Representing Defendants Charged with Federal Child Pornography Crimes in Courts Throughout the Nation
The Federal government is devoting an enormous amount of its law enforcement resources to prosecute child pornography cases. These cases will always garner political support and funding and as a result, we are seeing many of these types of prosecutions around the country.
It is imperative that a person charged in federal court with possession and/or distributing child pornography retain a law firm with attorneys experienced in child pornography cases. The attorney must understand how the sentencing guidelines for these offenses operate and how they have changed over time.
At Broden & Mickelsen we are dedicated to zealously defending our clients. When one is charged with child pornography offenses they will usually face the might of law enforcement agents, prosecutors and judges, justice. They require highly trained, dedicated and skillful advocates protecting their rights and interests.
Click here to see one of the comprehensive sentencing memorandums Broden and Mickelsen prepared in a child pornography case.
Gathering Evidence of a Crime
In Federal court, child pornography cases are typically generated by means of an undercover law enforcement officer making use of file-sharing programs such as “lime-wire” or “gigatribe” and searching the files of other users of with typical queries that yield child pornography. Once the undercover officer identifies a file-sharing user in possession of child pornography on his or her computer, the law enforcement agents execute a search warrant on the user’s house (located by obtaining IP data from the person’s internet provider), in the early morning hours. In order to preclude the defense “I didn’t know that material was on my computer,” the agents interview the suspected primary user of the computer while that user is not under arrest and coax the user to admit to knowingly possessing the child pornography. While it is almost never in the best interests of a person under investigation for having committed any federal crime to consent to questioning by federal investigators without a lawyer present, the efforts by law enforcement agents conducting these type of searches in child pornography cases often yield damaging admissions.

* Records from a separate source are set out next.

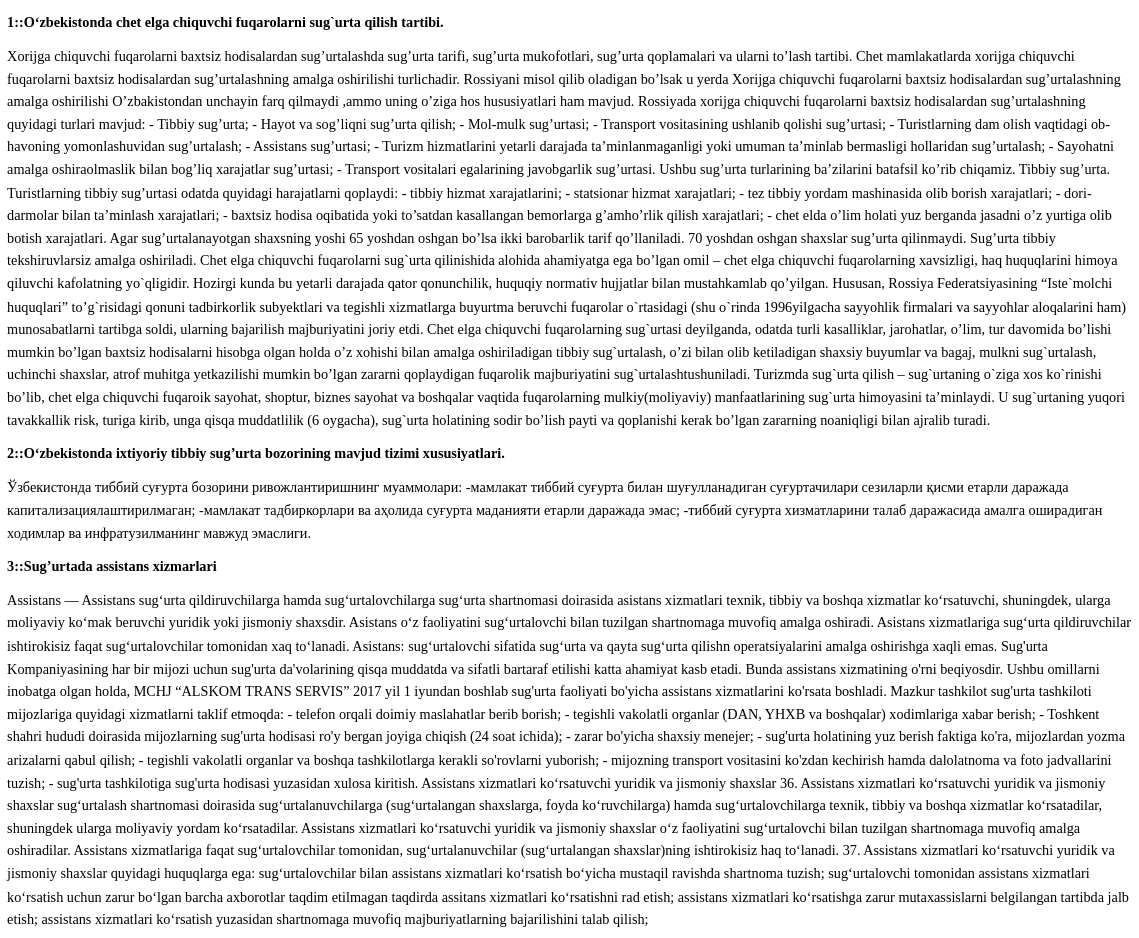
Repository: Ikromkhurozov/exam-inst
Page: index.html
The author's editor kept a copy of each file at every save. The page is drawn from the files as they stood at one save, then again after a run of saves.
The browser window is 1280 px wide. The pictures show the whole page, at 89% of full size.

Above is the page before, as saved 2023-05-21 15:33:32.

### index.html
<!DOCTYPE html>
<html lang="en">
<head>
  <meta charset="UTF-8">
  <meta http-equiv="X-UA-Compatible" content="IE=edge">
  <meta name="viewport" content="width=device-width, initial-scale=1.0">
  <title>Document</title>

  <style>
    div{
      line-height: 1.6;
    }

    h3{
      font-size: 16px;
    }
  </style>
</head>
<body>
    <h3>1::O‘zbekistonda chet elga chiquvchi fuqarolarni sug`urta qilish tartibi.</h3>
    <div>
      Xorijga chiquvchi fuqarolarni baxtsiz hodisalardan sug’urtalashda sug’urta tarifi,
      sug’urta mukofotlari, sug’urta qoplamalari va ularni to’lash tartibi.
      Chet mamlakatlarda xorijga chiquvchi fuqarolarni baxtsiz hodisalardan sug’urtalashning
      amalga oshirilishi turlichadir. Rossiyani misol qilib oladigan bo’lsak u yerda Xorijga chiquvchi
      fuqarolarni  baxtsiz  hodisalardan  sug’urtalashning  amalga  oshirilishi  O’zbakistondan  unchayin
      farq qilmaydi ,ammo uning o’ziga hos hususiyatlari ham mavjud.
      Rossiyada  xorijga  chiquvchi  fuqarolarni  baxtsiz hodisalardan  sug’urtalashning  quyidagi
      turlari mavjud:
      - Tibbiy sug’urta;
      - Hayot va sog’liqni sug’urta qilish;
      - Mol-mulk sug’urtasi;
      - Transport vositasining ushlanib qolishi sug’urtasi;
      - Turistlarning dam olish vaqtidagi ob- havoning yomonlashuvidan sug’urtalash;
      - Assistans sug’urtasi;
      - Turizm  hizmatlarini  yetarli  darajada  ta’minlanmaganligi  yoki  umuman  ta’minlab
      bermasligi hollaridan sug’urtalash;
      - Sayohatni amalga oshiraolmaslik bilan bog’liq xarajatlar sug’urtasi;
      - Transport vositalari egalarining javobgarlik sug’urtasi.
      Ushbu sug’urta turlarining ba’zilarini batafsil ko’rib chiqamiz.
      Tibbiy sug’urta. Turistlarning tibbiy sug’urtasi odatda quyidagi harajatlarni qoplaydi:
      -  tibbiy hizmat xarajatlarini;
      -  statsionar hizmat xarajatlari;
      - tez tibbiy yordam mashinasida olib borish xarajatlari;
      - dori-darmolar bilan ta’minlash xarajatlari;
      -  baxtsiz  hodisa  oqibatida  yoki  to’satdan  kasallangan  bemorlarga  g’amho’rlik  qilish
      xarajatlari;
      - chet elda o’lim holati yuz berganda jasadni o’z yurtiga olib botish xarajatlari.
      Agar sug’urtalanayotgan shaxsning yoshi 65 yoshdan oshgan bo’lsa ikki barobarlik tarif
      qo’llaniladi.  70  yoshdan  oshgan  shaxslar  sug’urta  qilinmaydi.  Sug’urta  tibbiy  tekshiruvlarsiz
      amalga oshiriladi.

      Chet elga chiquvchi fuqarolarni sug`urta qilinishida alohida ahamiyatga ega bo’lgan omil – chet elga chiquvchi fuqarolarning xavsizligi, haq huquqlarini himoya qiluvchi kafolatning yo`qligidir.

      Hozirgi kunda bu yetarli darajada qator qonunchilik, huquqiy normativ hujjatlar bilan mustahkamlab qo’yilgan. Hususan, Rossiya Federatsiyasining “Iste`molchi huquqlari” to’g`risidagi qonuni tadbirkorlik subyektlari va tegishli xizmatlarga buyurtma beruvchi fuqarolar o`rtasidagi (shu o`rinda 1996yilgacha sayyohlik firmalari va sayyohlar aloqalarini ham) munosabatlarni tartibga soldi, ularning bajarilish majburiyatini joriy etdi.

      Chet elga chiquvchi fuqarolarning sug`urtasi deyilganda, odatda turli kasalliklar, jarohatlar, o’lim, tur davomida bo’lishi mumkin bo’lgan baxtsiz hodisalarni hisobga olgan holda o’z xohishi bilan amalga oshiriladigan tibbiy sug`urtalash, o’zi bilan olib ketiladigan shaxsiy buyumlar va bagaj, mulkni sug`urtalash, uchinchi shaxslar, atrof muhitga yetkazilishi mumkin bo’lgan zararni qoplaydigan fuqarolik majburiyatini sug`urtalashtushuniladi.

      Turizmda sug`urta qilish – sug`urtaning o`ziga xos ko`rinishi bo’lib, chet elga chiquvchi fuqaroik sayohat, shoptur, biznes sayohat va boshqalar vaqtida fuqarolarning mulkiy(moliyaviy) manfaatlarining sug`urta himoyasini ta’minlaydi. U sug`urtaning yuqori tavakkallik risk, turiga kirib, unga qisqa muddatlilik (6 oygacha), sug`urta holatining sodir bo’lish payti va qoplanishi kerak bo’lgan zararning noaniqligi bilan ajralib turadi.

    </div>

    <h3>2::O‘zbekistonda ixtiyoriy tibbiy sugʼurta bozorining mavjud tizimi xususiyatlari.</h3>
    <div>
     Ўзбекистонда тиббий суғурта бозорини ривожлантиришнинг муаммолари:
     -мамлакат тиббий суғурта билан шуғулланадиган суғуртачилари сезиларли қисми етарли даражада капитализациялаштирилмаган;
    -мамлакат тадбиркорлари ва  аҳолида суғурта маданияти етарли даражада эмас;
    -тиббий суғурта хизматларини талаб даражасида амалга оширадиган ходимлар ва инфратузилманинг мавжуд эмаслиги.



    </div>

    <h3>3::Sug’urtada assistans xizmarlari</h3>
    <div>
      Assistans — Assistans sugʻurta qildiruvchilarga hamda
      sugʻurtalovchilarga sugʻurta shartnomasi doirasida asistans
      xizmatlari texnik, tibbiy va boshqa xizmatlar koʻrsatuvchi, shuningdek,
      ularga moliyaviy koʻmak beruvchi yuridik yoki jismoniy shaxsdir.
      Asistans oʻz faoliyatini sugʻurtalovchi bilan tuzilgan shartnomaga
      muvofiq amalga oshiradi. Asistans xizmatlariga sugʻurta
      qildiruvchilar ishtirokisiz faqat sugʻurtalovchilar tomonidan xaq
      toʻlanadi. Asistans: sugʻurtalovchi sifatida sugʻurta va qayta sugʻurta
      qilishn operatsiyalarini amalga oshirishga xaqli emas.

      Sug'urta Kompaniyasining har bir mijozi uchun sug'urta
      da'volarining qisqa muddatda va sifatli bartaraf etilishi katta
      ahamiyat kasb etadi. Bunda assistans xizmatining o'rni
      beqiyosdir. Ushbu omillarni inobatga olgan holda, MCHJ
      “ALSKOM TRANS SERVIS” 2017 yil 1 iyundan boshlab sug'urta
      faoliyati bo'yicha assistans xizmatlarini ko'rsata boshladi.

      Mazkur tashkilot sug'urta tashkiloti mijozlariga quyidagi xizmatlarni taklif
      etmoqda:
      - telefon orqali doimiy maslahatlar berib borish;
      - tegishli vakolatli organlar (DAN, YHXB va boshqalar) xodimlariga xabar berish;
      - Toshkent shahri hududi doirasida mijozlarning sug'urta hodisasi ro'y bergan
      joyiga chiqish (24 soat ichida);
      - zarar bo'yicha shaxsiy menejer;
      - sug'urta holatining yuz berish faktiga ko'ra, mijozlardan yozma arizalarni
      qabul qilish;
      - tegishli vakolatli organlar va boshqa tashkilotlarga kerakli so'rovlarni
      yuborish;
      - mijozning transport vositasini ko'zdan kechirish hamda dalolatnoma va foto
      jadvallarini tuzish;
      - sug'urta tashkilotiga sug'urta hodisasi yuzasidan xulosa kiritish.

      Assistans xizmatlari ko‘rsatuvchi yuridik va jismoniy shaxslar
      36. Assistans xizmatlari ko‘rsatuvchi yuridik va jismoniy shaxslar sug‘urtalash
      shartnomasi doirasida sug‘urtalanuvchilarga (sug‘urtalangan shaxslarga, foyda
      ko‘ruvchilarga) hamda sug‘urtalovchilarga texnik, tibbiy va boshqa xizmatlar
      ko‘rsatadilar, shuningdek ularga moliyaviy yordam ko‘rsatadilar.
      Assistans xizmatlari ko‘rsatuvchi yuridik va jismoniy shaxslar o‘z faoliyatini
      sug‘urtalovchi bilan tuzilgan shartnomaga muvofiq amalga oshiradilar.
      Assistans xizmatlariga faqat sug‘urtalovchilar tomonidan, sug‘urtalanuvchilar
      (sug‘urtalangan shaxslar)ning ishtirokisiz haq to‘lanadi.
      37. Assistans xizmatlari ko‘rsatuvchi yuridik va jismoniy shaxslar quyidagi huquqlarga ega:
      sug‘urtalovchilar bilan assistans xizmatlari ko‘rsatish bo‘yicha mustaqil ravishda
      shartnoma tuzish;
      sug‘urtalovchi tomonidan assistans xizmatlari ko‘rsatish uchun zarur bo‘lgan
      barcha axborotlar taqdim etilmagan taqdirda assitans xizmatlari ko‘rsatishni rad
      etish;
      assistans xizmatlari ko‘rsatishga zarur mutaxassislarni belgilangan tartibda jalb
      etish;
      assistans xizmatlari ko‘rsatish yuzasidan shartnomaga muvofiq majburiyatlarning
      bajarilishini talab qilish;
    </div>
</body>
</html>

After the next 2 saves:
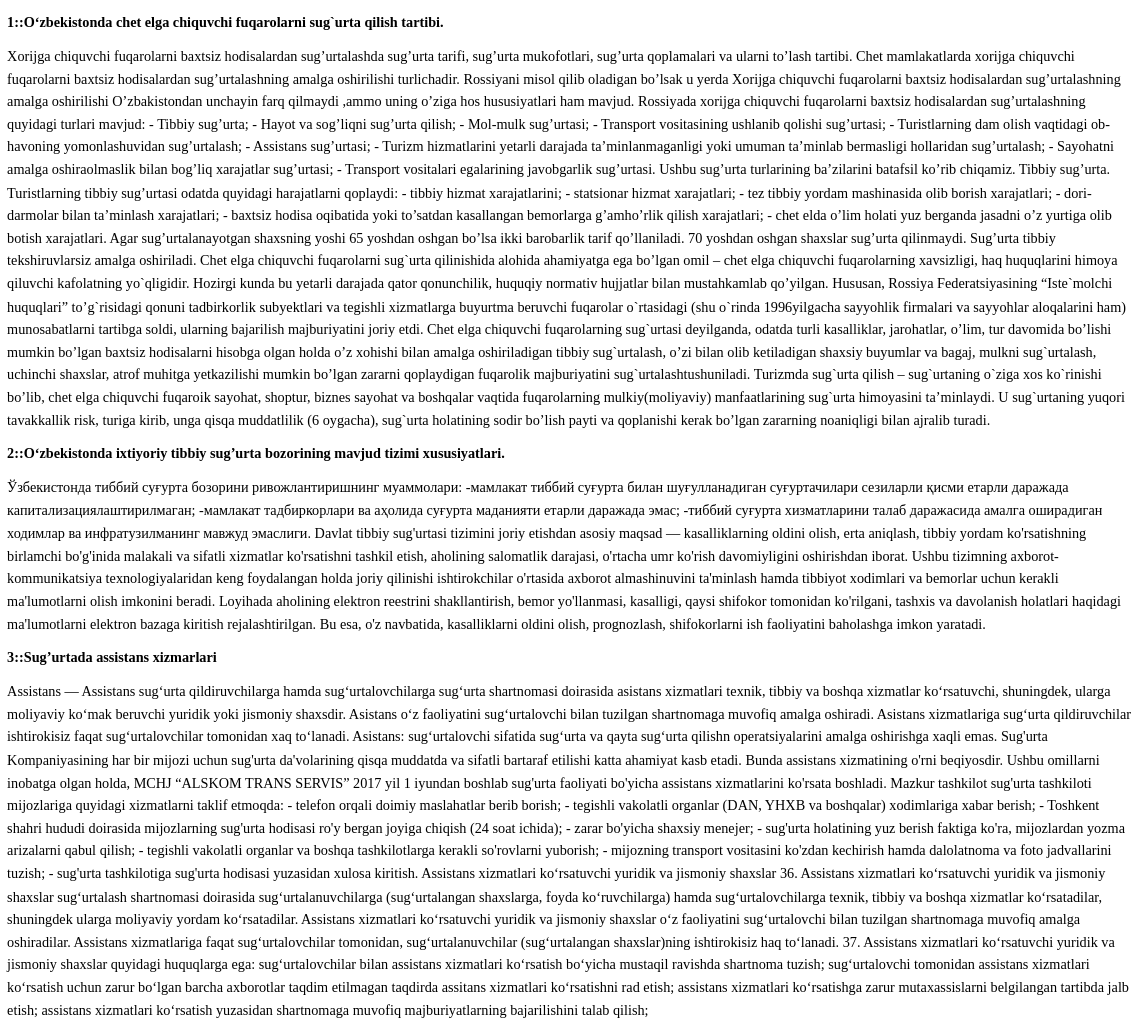
The 2 saves are shown as one change because they came seconds apart.
The last was saved 8 min 20 s later.
--- a/index.html
+++ b/index.html
@@ -67,6 +67,9 @@
     -мамлакат тадбиркорлари ва  аҳолида суғурта маданияти етарли даражада эмас;
     -тиббий суғурта хизматларини талаб даражасида амалга оширадиган ходимлар ва инфратузилманинг мавжуд эмаслиги.
 
+    Davlat tibbiy sug'urtasi tizimini joriy etishdan asosiy maqsad — kasalliklarning oldini olish, erta aniqlash, tibbiy yordam ko'rsatishning birlamchi bo'g'inida malakali va sifatli xizmatlar ko'rsatishni tashkil etish, aholining salomatlik darajasi, o'rtacha umr ko'rish davomiyligini oshirishdan iborat. Ushbu tizimning axborot-kommunikatsiya texnologiyalaridan keng foydalangan holda joriy qilinishi ishtirokchilar o'rtasida axborot almashinuvini ta'minlash hamda tibbiyot xodimlari va bemorlar uchun kerakli ma'lumotlarni olish imkonini beradi.
+
+Loyihada aholining elektron reestrini shakllantirish, bemor yo'llanmasi, kasalligi, qaysi shifokor tomonidan ko'rilgani, tashxis va davolanish holatlari haqidagi ma'lumotlarni elektron bazaga kiritish rejalashtirilgan. Bu esa, o'z navbatida, kasalliklarni oldini olish, prognozlash, shifokorlarni ish faoliyatini baholashga imkon yaratadi.
 
 
     </div>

Many people believe that by deleting a file on a computer, the file is completely “wiped” off the computer. Often people charged with child pornography offenses learn the hard way that this is not true. Law enforcement will send the seized computers off for a complete forensic analysis and files that a person thought had been deleted will be found in the computer’s hidden space.
Penalty of Child Pornography in Federal Court
The Federal penalties for possession of child pornography are incredibly harsh. If the defendant truly was interested in child pornography the defendant usually has collected numerous images. In these circumstances the defendant’s presumptive sentence, according the United States Sentencing Guidelines for a first time offender, can approach 12-20 years of imprisonment. Indeed, the penalties under the sentencing guidelines for possession of child pornography obtained through file-sharing can often be higher than the penalties provided for those that physically abuse children.
Broden & Mickelsen Experience
In our experience, a person arrested for a child pornography offense will normally have no criminal record and no familiarity with the criminal justice system. In many districts, they will be charged with DISTRIBUTION of child pornography since it was “distributed” through the file sharing program. Distribution charges in federal court carry a five year mandatory minimum prison sentence and the person is NOT eligible for probation. Moreover, while Broden and Mickelsen has, in many instances, been able to obtain the release of their clients pending trial, there is a presumption in the Bail Reform Act that no bond be set in these type of cases and the person should be detained pending trial.
When the firm defends someone charged with possession of child pornography, we first attempt to ascertain whether there is a defense to the charge itself. In order to be guilty of child pornography a defendant has to knowingly possess the illicit material. If the defendant has not confessed to knowingly possessing the material, it may be that another individual has loaded the material onto the defendant’s computer. In a few unusual cases, it has been established that a third party virtually “hijacked” the defendant’s computer by means of a wireless connection in order to park their pornography on someone else’s computer in order to avoid detection by possessing the material on their own computer. Likewise, there are instances where a person accidentally downloads child pornography. Likewise, an attorney can determine if the images qualifies legally as “child pornography.”A skilled attorney will also analyze any “confessions” to determine if they are subject to a motion to suppress.
If it is not possible to establish a defense to the charge, one must focus one’s efforts on sentencing. Hopefully for the defendant, a credible case can be made that the defendant’s activities never went beyond observing depictions of child sex abuse. Sometimes it can be helpful to have a polygraph examination to support this assertion. In addition, it is often helpful to submit a detailed psychological analysis of the defendant to the court for consideration when imposing sentence. Finally it is important to prepare the defendant for sentencing by showing that they are on the road to rehabilitation.